I am sure if you asked one hundred people who King Bera is, there is a good chance that no one could tell you. The Bible is loaded with names of individuals and stories. It gives an account of King Bera in the 14th chapter of Genesis. The chapter begins with “Now war filled the land.” We’ll pick up this bit of history at the 14th chapter’s 8th verse:
“(8-13) But now the other army, that of the kings of Sodom, Gomorrah, Admah, Zeboiim, and Bela (Zoar), unsuccessfully attached Chedorlaomer and his allies as they were in the Sea Valley (four Kings against five). As it happened, the valley was full of asphalt pits. And as the army of the kings of Sodom and Gomorrah fled, some slipped into the pits. And the remainder fled to the mountains. Then the victors plundered Sodom and Gomorrah and carried off all their wealth and food, and went on their homeward way, taking with them Lot, Abram’s nephew who lived in Sodom, and all he owned. One of the men who escaped came and told Abram the Hebrew, who was camping among the oaks belonging to Mamre the Amorite (brother of Eshcol and Aner; Abram’s allies).
“(14-16) When Abram learned that Lot had been captured, he called together the men born into his household, 318 of them in all, and chased after the retiring army as far as Dan. That night he successfully attached them and pursued the fleeting army to Hobah, north of Damascus, and recovered everything, the loot that had been taken, his relative Lot, and all of Lot’s possessions, including the women and other captives.
“(17-20) As Abram returned from his stick against Chedorlaomer and the other kings at the Valley of Shaveh (later called King’s Valley), the king of Sodom came out to meet him, and Melchizedek, the King of Salem (Jerusalem), who was a priest of the God of Highest Heaven, brought him bread and wine. Then Melchizedek blessed Abram with this blessing:
“The blessing of the supreme God, Creator of heaven and earth, be upon you, Abram: blessed be God, who has delivered your enemies over to you.” Then Abram gave Melchizedek a tenth of all the spoils.

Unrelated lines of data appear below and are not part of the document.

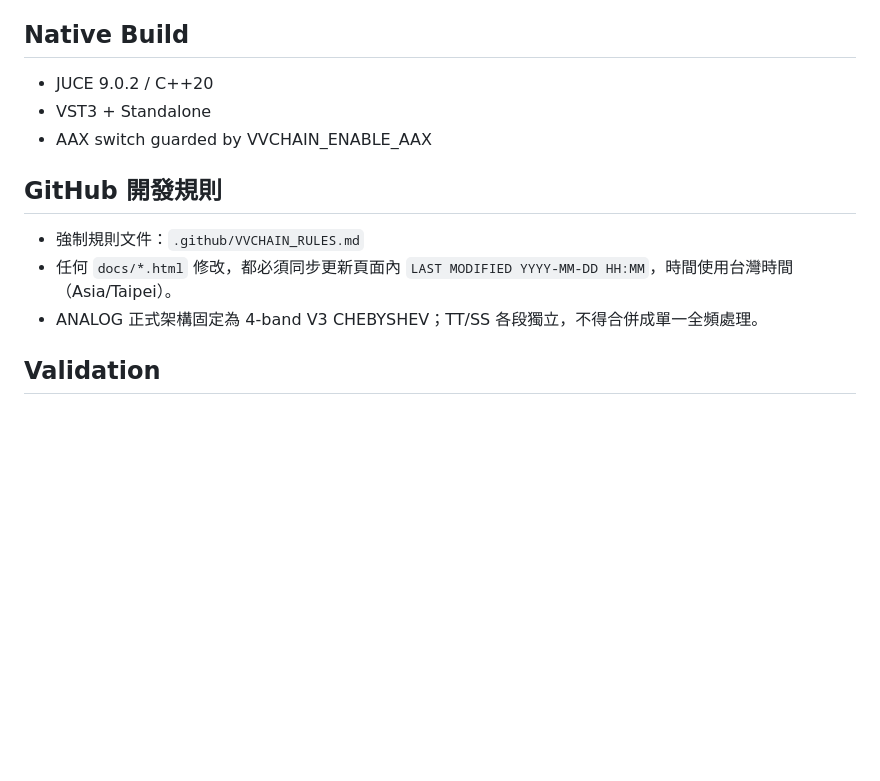
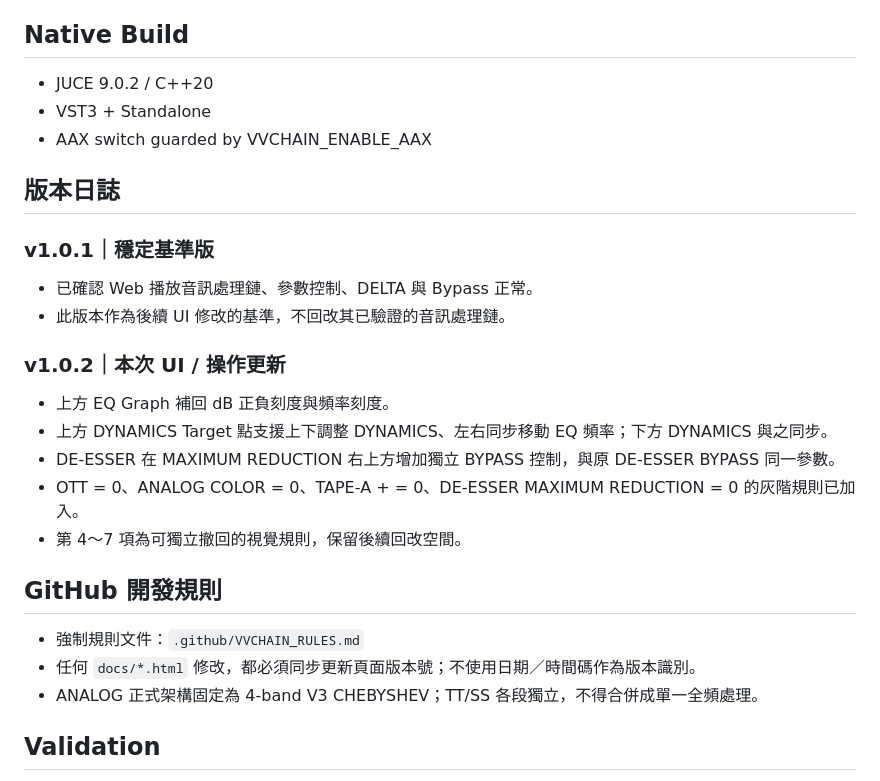
Before and after one commit to nevemn-code/VVChain, a Markdown page: README.md, the part around the change. Rendered like a GitHub page; blank space fills up the shorter version.

Commit message:
[v1.0.2] Docs: record v1.0.1 baseline and v1.0.2 changes

```diff
--- a/README.md
+++ b/README.md
@@ -46,9 +46,22 @@ https://nevemn-code.github.io/VVChain/
 - VST3 + Standalone
 - AAX switch guarded by VVCHAIN_ENABLE_AAX
 
+## 版本日誌
+
+### v1.0.1｜穩定基準版
+- 已確認 Web 播放音訊處理鏈、參數控制、DELTA 與 Bypass 正常。
+- 此版本作為後續 UI 修改的基準，不回改其已驗證的音訊處理鏈。
+
+### v1.0.2｜本次 UI / 操作更新
+- 上方 EQ Graph 補回 dB 正負刻度與頻率刻度。
+- 上方 DYNAMICS Target 點支援上下調整 DYNAMICS、左右同步移動 EQ 頻率；下方 DYNAMICS 與之同步。
+- DE-ESSER 在 MAXIMUM REDUCTION 右上方增加獨立 BYPASS 控制，與原 DE-ESSER BYPASS 同一參數。
+- OTT = 0、ANALOG COLOR = 0、TAPE-A + = 0、DE-ESSER MAXIMUM REDUCTION = 0 的灰階規則已加入。
+- 第 4～7 項為可獨立撤回的視覺規則，保留後續回改空間。
+
 ## GitHub 開發規則
 - 強制規則文件：`.github/VVCHAIN_RULES.md`
-- 任何 `docs/*.html` 修改，都必須同步更新頁面內 `LAST MODIFIED YYYY-MM-DD HH:MM`，時間使用台灣時間（Asia/Taipei）。
+- 任何 `docs/*.html` 修改，都必須同步更新頁面版本號；不使用日期／時間碼作為版本識別。
 - ANALOG 正式架構固定為 4-band V3 CHEBYSHEV；TT/SS 各段獨立，不得合併成單一全頻處理。
 
 ## Validation
```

(21) The King of Sodom told him, “Just give me back my people who were captured; keep for yourself the booty stolen from my city.”
The lesson learned here is highlighted in the last verse of this story in which King Bera speaks words of wisdom. He understood that true wealth is in people, not in things. King Bera didn’t care about the gold, jewelry, food, or other valuables looted from the cities. He did care about the people. In his wisdom, he knew that people are far more valuable than things. This is a principle that all leaders must keep in perspective.
Vice President, Dodge Development, Inc.